years ago, as they say round here, there was such a thing as a 'blackthorn winter', a spell of harsh weather in late March and early April when the blackthorn flowers were white in the hedgerows. This year, it has been a 'blackthorn summer', almost three weeks of sunny, warm, weather, after early morning mists and frosts. I don't think I can remember better weather in March, even in the year of the great drought, 1976. In that year, the weather was also windy, but in the last couple of weeks it has mainly been remarkably still. What is more, the cold nights have meant, in this part of the East Midlands at least, that growth has not been helter-skelter; it is decorous and encompassable, not terrifying in its dynamic. Things are not yet getting out of hand.
Nevertheless, being conscious that a March dust is worth a king's ransom (as they don't say round here), a week last Sunday I abandoned, with facile and shaming casuistry, any plan to go to church, and went out to the vegetable garden instead. It was time to sow the peas.
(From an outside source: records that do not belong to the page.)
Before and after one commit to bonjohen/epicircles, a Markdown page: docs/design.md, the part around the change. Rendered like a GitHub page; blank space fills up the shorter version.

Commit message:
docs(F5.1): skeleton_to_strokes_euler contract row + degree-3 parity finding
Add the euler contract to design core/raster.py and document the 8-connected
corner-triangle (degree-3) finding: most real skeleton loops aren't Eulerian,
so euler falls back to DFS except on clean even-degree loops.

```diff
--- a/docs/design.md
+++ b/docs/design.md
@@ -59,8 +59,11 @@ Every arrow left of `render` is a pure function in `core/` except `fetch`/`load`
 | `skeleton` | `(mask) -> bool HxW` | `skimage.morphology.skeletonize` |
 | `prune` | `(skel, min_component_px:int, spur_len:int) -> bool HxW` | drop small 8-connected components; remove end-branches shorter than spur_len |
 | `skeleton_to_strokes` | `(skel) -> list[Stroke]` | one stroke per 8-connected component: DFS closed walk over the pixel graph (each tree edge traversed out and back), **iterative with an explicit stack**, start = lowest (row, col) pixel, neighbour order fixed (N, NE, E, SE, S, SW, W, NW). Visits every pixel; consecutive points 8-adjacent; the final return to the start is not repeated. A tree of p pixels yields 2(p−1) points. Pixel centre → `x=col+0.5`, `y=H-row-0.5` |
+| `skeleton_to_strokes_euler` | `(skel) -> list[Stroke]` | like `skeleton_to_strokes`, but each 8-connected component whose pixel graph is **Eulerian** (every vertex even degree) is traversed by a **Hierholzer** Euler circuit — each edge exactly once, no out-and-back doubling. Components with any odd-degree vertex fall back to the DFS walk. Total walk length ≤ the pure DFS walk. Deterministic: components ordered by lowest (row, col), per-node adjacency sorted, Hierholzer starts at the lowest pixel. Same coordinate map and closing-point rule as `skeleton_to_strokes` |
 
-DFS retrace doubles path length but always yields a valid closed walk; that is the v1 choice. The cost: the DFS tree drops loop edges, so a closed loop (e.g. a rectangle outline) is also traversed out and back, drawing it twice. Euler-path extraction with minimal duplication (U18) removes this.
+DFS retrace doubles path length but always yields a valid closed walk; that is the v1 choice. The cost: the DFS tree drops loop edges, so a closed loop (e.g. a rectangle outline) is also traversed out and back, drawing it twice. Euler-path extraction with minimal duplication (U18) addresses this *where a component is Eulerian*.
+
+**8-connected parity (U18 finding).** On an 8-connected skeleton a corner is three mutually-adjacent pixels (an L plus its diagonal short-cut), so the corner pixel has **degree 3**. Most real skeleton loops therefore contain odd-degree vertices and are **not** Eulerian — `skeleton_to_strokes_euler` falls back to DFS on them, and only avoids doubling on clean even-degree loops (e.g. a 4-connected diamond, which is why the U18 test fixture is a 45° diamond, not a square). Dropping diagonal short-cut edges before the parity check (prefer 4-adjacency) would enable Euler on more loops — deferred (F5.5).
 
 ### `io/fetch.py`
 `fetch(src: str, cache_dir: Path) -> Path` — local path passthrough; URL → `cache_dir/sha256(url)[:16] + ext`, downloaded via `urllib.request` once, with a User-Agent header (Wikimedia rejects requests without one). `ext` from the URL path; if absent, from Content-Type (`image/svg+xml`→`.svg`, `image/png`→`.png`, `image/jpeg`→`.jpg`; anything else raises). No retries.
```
I don't know if you have ever sowed peas. The job needs a sunny, birdsong morning and a well-cultivated soil to make it pleasant, for it is very fiddly, almost tiresome. Instead of simply being able to lay a taut line across the bed, draw out a shallow drill with an onion hoe along the line, and sprinkle seed along that drill, as is usually the case with vegetables, it requires the making of a flat-bottomed drill, some six inches wide and an inch and a half deep. The reason for this is simple. A single row of pea plants does not yield many peas for the effort, so it is necessary to sow densely, in a close zigzag, and support the resulting thickish herbage with sticks and string as it grows. A sharp, narrow spade must be pushed alongside the taut line to make this drill, and it is surprisingly tricky to make the drill both flat and of an equal depth.
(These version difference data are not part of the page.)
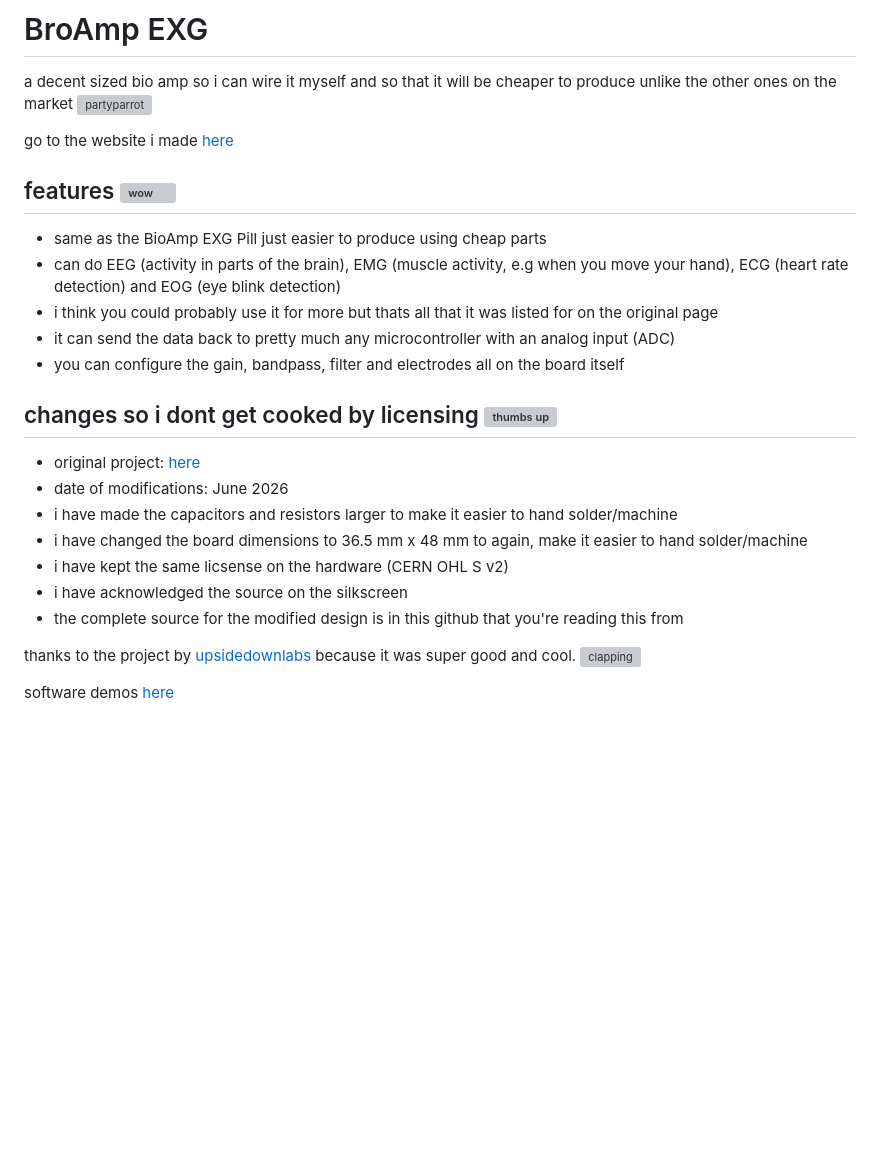
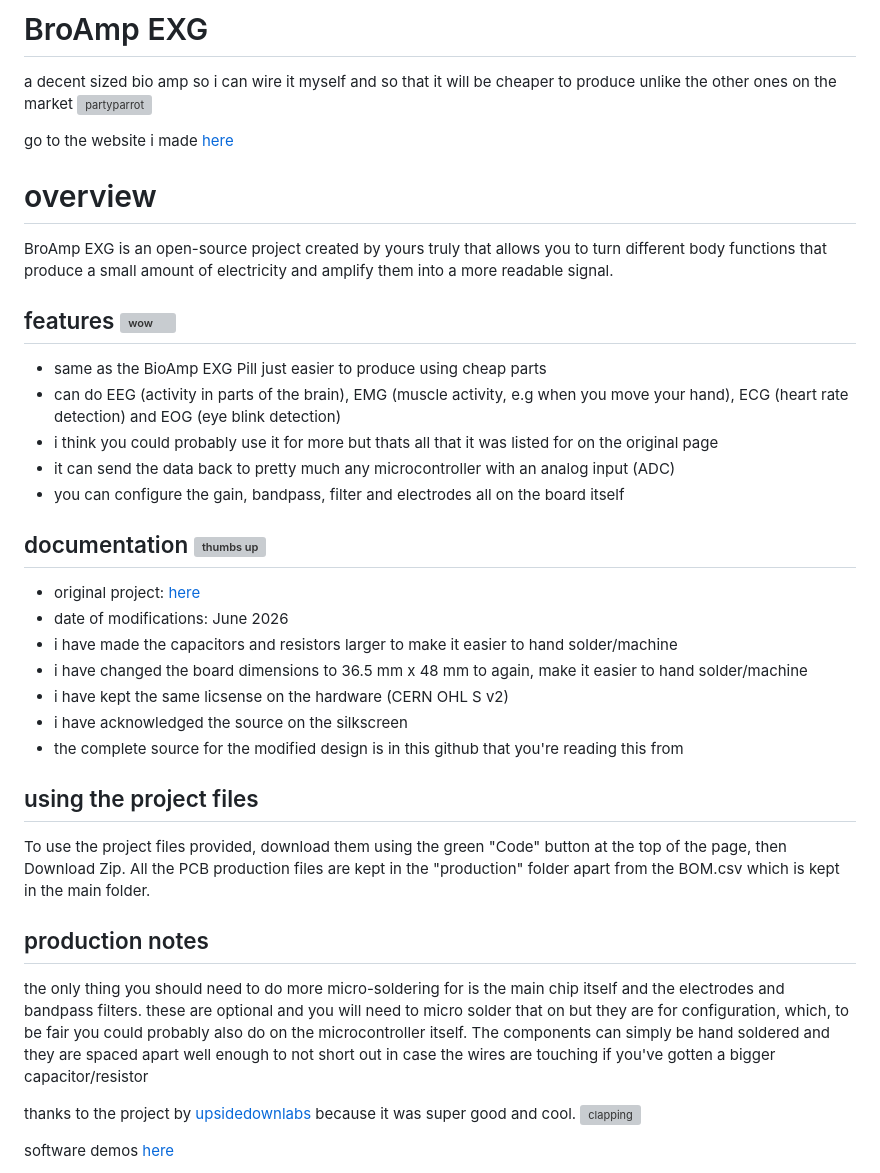
Before and after one commit to not-willem/BroAmp-EXG, a Markdown page: README.md, the part around the change. Rendered like a GitHub page; blank space fills up the shorter version; grey boxes are pictures that could not be loaded.

Commit message:
added the best notes ever

```diff
--- a/README.md
+++ b/README.md
@@ -7,6 +7,9 @@ a decent sized bio amp so i can wire it myself and so that it will be cheaper to
 
 go to the website i made [here](https://not-willem.github.io/BroAmp-EXG/)
 
+# overview
+BroAmp EXG is an open-source project created by yours truly that allows you to turn different body functions that produce a small amount of electricity and amplify them into a more readable signal.
+
 ## features <img src="https://emoji.slack-edge.com/T09V59WQY1E/woooo/da7f7c8575baa744.gif" alt="wow" width="20"/>
  - same as the BioAmp EXG Pill just easier to produce using cheap parts
  - can do EEG (activity in parts of the brain), EMG (muscle activity, e.g when you move your hand), ECG (heart rate detection) and EOG (eye blink detection)
@@ -14,7 +17,7 @@ go to the website i made [here](https://not-willem.github.io/BroAmp-EXG/)
  - it can send the data back to pretty much any microcontroller with an analog input (ADC)
  - you can configure the gain, bandpass, filter and electrodes all on the board itself
 
-## changes so i dont get cooked by licensing <img src="https://emoji.slack-edge.com/T09V59WQY1E/thumbs-up/e974300682924889.png" alt="thumbs up" width="20"/>
+## documentation <img src="https://emoji.slack-edge.com/T09V59WQY1E/thumbs-up/e974300682924889.png" alt="thumbs up" width="20"/>
  - original project: [here](https://github.com/upsidedownlabs/BioAmp-EXG-Pill)
  - date of modifications: June 2026
  - i have made the capacitors and resistors larger to make it easier to hand solder/machine
@@ -23,6 +26,11 @@ go to the website i made [here](https://not-willem.github.io/BroAmp-EXG/)
  - i have acknowledged the source on the silkscreen
  - the complete source for the modified design is in this github that you're reading this from
 
+## using the project files
+To use the project files provided, download them using the green "Code" button at the top of the page, then Download Zip. All the PCB production files are kept in the "production" folder apart from the BOM.csv which is kept in the main folder.
+
+## production notes
+the only thing you should need to do more micro-soldering for is the main chip itself and the electrodes and bandpass filters. these are optional and you will need to micro solder that on but they are for configuration, which, to be fair you could probably also do on the microcontroller itself. The components can simply be hand soldered and they are spaced apart well enough to not short out in case the wires are touching if you've gotten a bigger capacitor/resistor
 
 thanks to the project by [upsidedownlabs](https://github.com/upsidedownlabs/BioAmp-EXG-Pill) because it was super good and cool. <img src="https://emoji.slack-edge.com/T09V59WQY1E/pepo-clap/3c28429c14af947a.gif" alt="clapping" width="20"/>
 
```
Once that is achieved, however, matters improve, for pea seed is large, hard and easy to place in three rows in the drill. After sowing, the soil must be carefully drawn back over with a rake, so that the seed is not dislodged, and tamped down with the rake head. Finally, a thick network of hazel twigs or a rectangle of chicken wire has to be laid on top to hinder birds and the infuriating activities of other people's cats, for whom a well-raked soil is an irresistible invitation. Some people stretch a network of black cotton across the rows between short stakes, but not only is this almost unendurably fiddly, but it must be an unpleasant sensation for birds who land on it, since the cotton is invisible to them.
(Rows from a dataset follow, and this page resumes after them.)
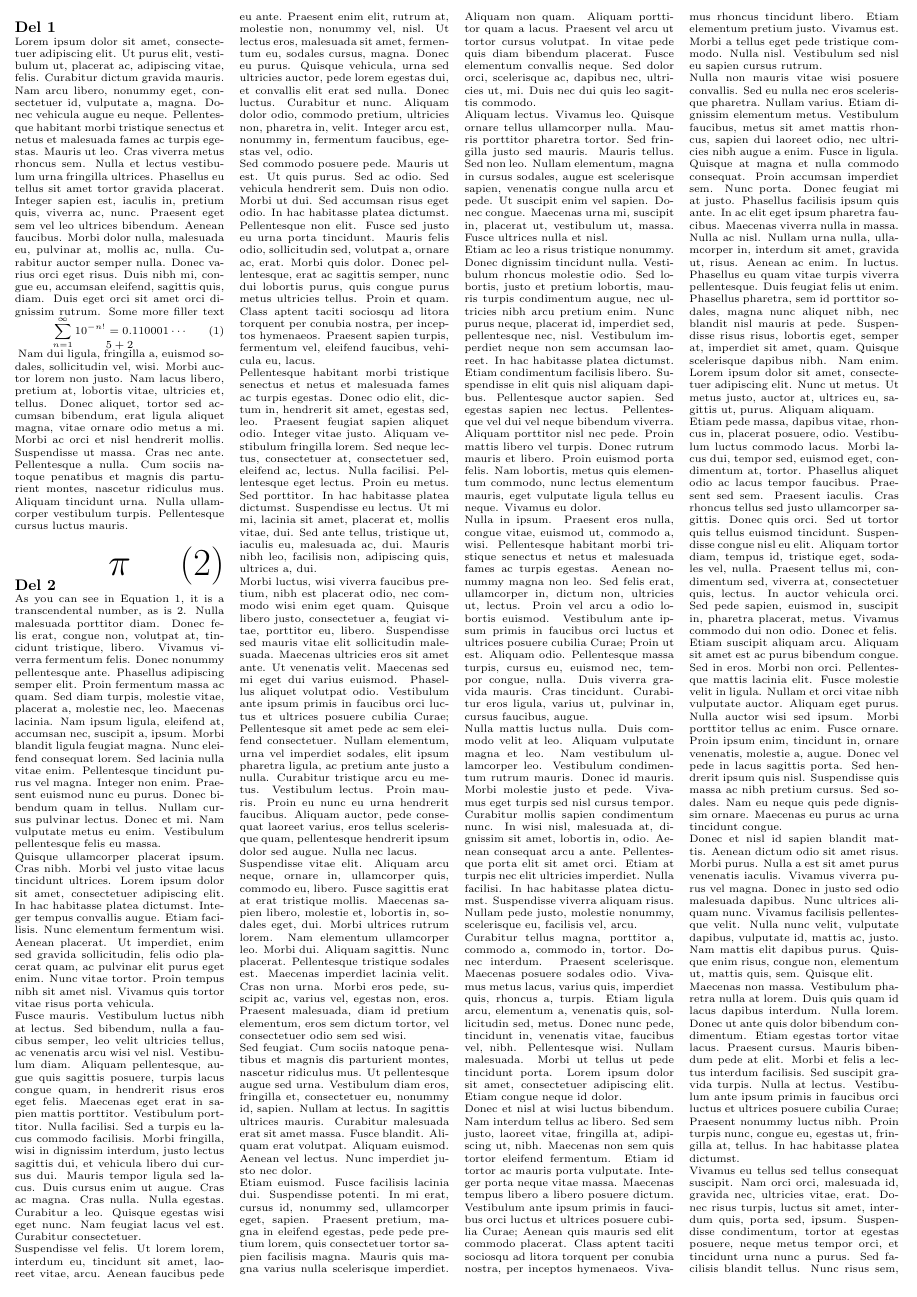
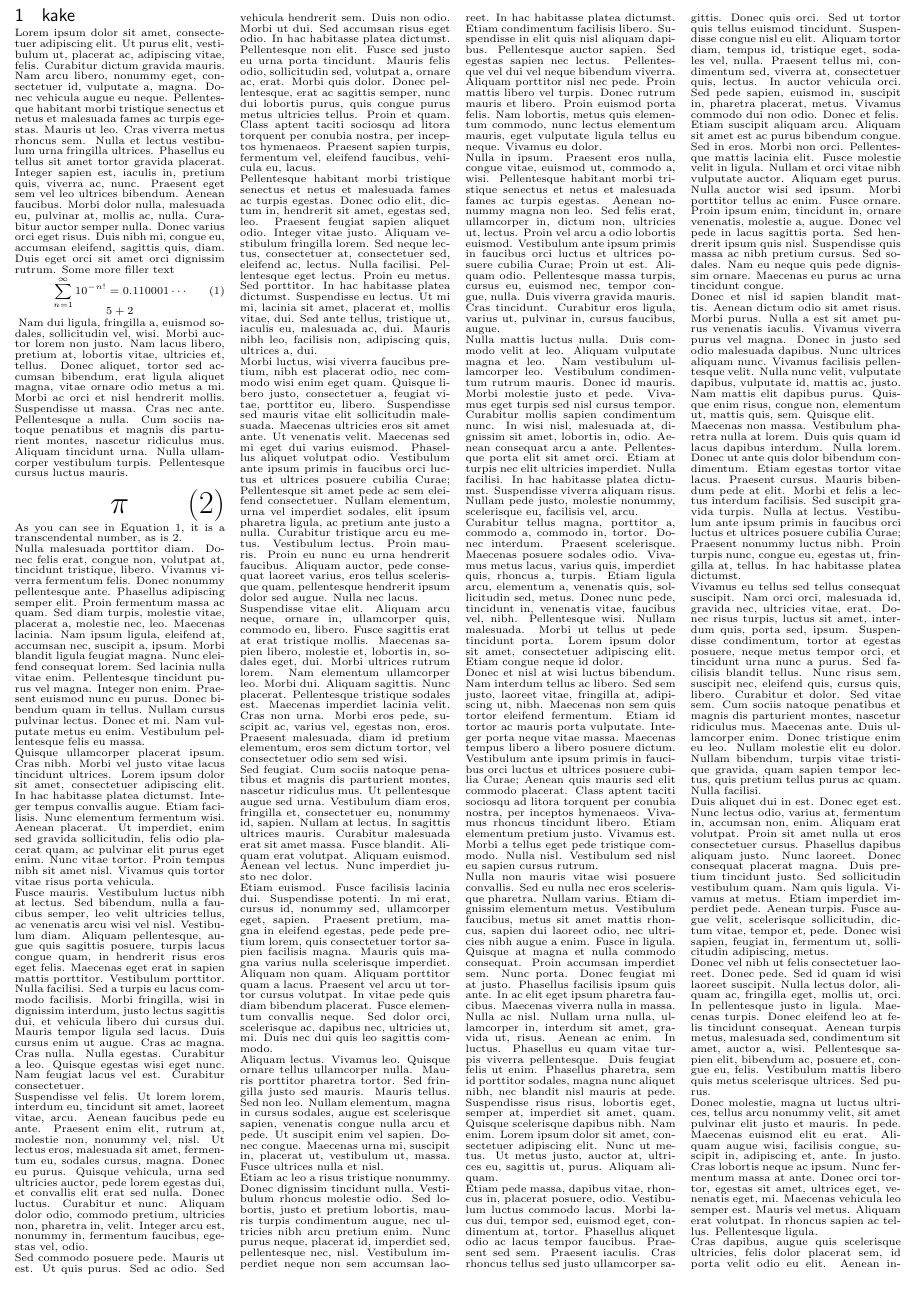
Before and after one commit to teo8192/cheatsheet-template, a LaTeX problem sheet (example.tex, which reads cheatsheet.cls, cheatsheet.tex): page 1 of 5 before the commit and page 1 of 4 after it. Compiled offline with pdfLaTeX.

Commit message:
use a class instead of input file

```diff
--- /dev/null
+++ b/cheatsheet.cls
@@ -0,0 +1,46 @@
+\NeedsTeXFormat{LaTeX2e}
+\ProvidesClass{cheatsheet}[2019/11/07 Cheatsheet LaTeX class]
+
+\LoadClass[a4paper,notitlepage]{article}
+\DeclareOption*{\PassOptionsToClass{\CurrentOption}{article}}
+\ProcessOptions\relax
+
+\pagenumbering{arabic} % needs this even tho page numbering is not used
+
+\RequirePackage{mathtools}
+\RequirePackage{multicol} % multiple columns on a page
+\RequirePackage{ifthen} % for conditionals in macro definitions
+
+% default margin is 1.875in default on 10pt
+\setlength{\topmargin}{-37mm}
+\setlength{\textheight}{290mm}
+\setlength{\oddsidemargin}{-22mm}
+\setlength{\evensidemargin}{-22mm}
+\setlength{\textwidth}{203mm}
+
+\setlength{\parindent}{0cm}
+\setlength{\parskip}{0cm}
+
+\renewcommand{\normalsize}{\fontsize{7pt}{7pt}\selectfont}
+
+\renewcommand{\section}{
+	\@startsection
+	{section}{1}{0pt}{-1.5ex plus -1ex minus -.2ex}
+	{1ex plus .2ex}{\large\sffamily}
+}
+
+\pagestyle{empty}
+
+\AtBeginDocument{\begin{multicols}{4}}
+\AtEndDocument{\end{multicols}}
+
+\def\mathsepbefore{-8pt}
+\def\mathsepafter{-5pt}
+
+\newcommand{\maths}[2][]{{\vspace{\mathsepbefore}\ifthenelse{\equal{#1}{}}
+{\begin{displaymath} % blank reference, do not use numbering
+#2\vspace{\mathsepafter}
+\end{displaymath}}
+{\begin{equation} % reference provided, use numbering
+#2\label{#1}\vspace{\mathsepafter}
+\end{equation}}}}
--- a/cheatsheet.tex
+++ /dev/null
@@ -1,51 +0,0 @@
-\documentclass[a4paper,notitlepage]{article}
-
-\usepackage[utf8]{inputenc}
-\usepackage[english]{babel}
-\usepackage{graphicx}
-\usepackage{mathtools}
-
-\usepackage{booktabs} % for much better looking tables
-\usepackage{array} % for better arrays (eg matrices) in maths
-\usepackage{paralist} % very flexible & customisable lists (eg. enumerate/itemize, etc.)
-\usepackage{verbatim} % adds environment for commenting out blocks of text & for better verbatim
-\usepackage{subfig} % make it possible to include more than one captioned figure/table in a single float
-
-\usepackage{multicol} % multiple columns on a page
-
-\usepackage{ifthen} % for conditionals in macro definitions
-
-% default margin is 1.875in default on 10pt
-\addtolength{\oddsidemargin}{-1.6in}
-\addtolength{\evensidemargin}{-1.6in}
-\addtolength{\textwidth}{3.2in}
-
-\addtolength{\topmargin}{-1.7in}
-\addtolength{\textheight}{3.2in}
-
-\setlength{\parindent}{0cm}
-\setlength{\parskip}{0cm}
-
-\pagestyle{empty}
-
-% font sizes in increasing order:
-% tiny, scriptsize, footnotesize, small, normalsize, large, Large, LARGE, huge, Huge
-
-\def\bodysize{\scriptsize}
-\def\sectionsize{\normalsize}
-
-\def\mathsepbefore{-8pt}
-\def\mathsepafter{-5pt}
-
-\newenvironment{cheat}
-{\begin{multicols}{4}\bodysize}
-{\end{multicols}}
-
-\newcommand{\cheatsheetsection}[1]{{\vspace{-5pt}\hfill\break\sectionsize\textbf{#1}}}
-\newcommand{\maths}[2][]{{\vspace{\mathsepbefore}\ifthenelse{\equal{#1}{}}
-{\begin{displaymath} % blank reference, do not use numbering
-#2\vspace{\mathsepafter}
-\end{displaymath}}
-{\begin{equation} % reference provided, use numbering
-#2\label{#1}\vspace{\mathsepafter}
-\end{equation}}}}
--- a/example.tex
+++ b/example.tex
@@ -4,21 +4,17 @@
 
 \begin{document}
 
-\begin{cheat}
-\cheatsheetsection{Del 1}
-
+\section{kake}
 \lipsum[1-1]
 Some more filler text
 \maths[eq_1]{\sum_{n=1}^\infty 10^{-n!}=0.110001\cdots}
 \maths{5+2}
 \lipsum[2-2]
 
-\maths[pie]{\Huge\pi}
-
-\cheatsheetsection{Del 2}
+\maths[pie]{\huge\pi}
 
 As you can see in Equation~\ref{eq_1}, it is a transcendental number, as is~\ref{pie}.
+
 \lipsum[3-100]
-\end{cheat}
 
 \end{document}
```
Also changed, not shown: example.tex (2 more changed lines).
Describing this workaday activity in such detail underlines for me an important point about gardening. With so much modern emphasis on the desirability of good garden design, plant associations and all that stuff, it is easy to forget that there is often as much satisfaction to be had in some trivial task as in a grand scheme. And as much pleasure in an annual miniature miracle, like the leaves of a perennial pushing through the soil, as there is in viewing the Big Picture. A sunny March day finds me marvelling at the scent of primroses or tazetta narcissi, the claret-red young leaves of peonies, the furry buds of apple trees, the honey-bees, golden with pollen, in the crocuses. No pleasure in a well laid-out, generously planted July border is greater than that.
In any event, the Big Picture is a little blurred just now: beds of perennials still look quite bare and certainly flat, the tulips are all leaf, the biennials not out, weeds are growing faster than cultivated plants, trees are yet to come into leaf, lawns are yellow and rank. Work done in March helps bring the Big Picture into focus. What is more, on that first Sunday morning of the second Gulf War, I could find welcome distraction from another Big Picture in complicated little tasks, and be grateful for the concentration that they required.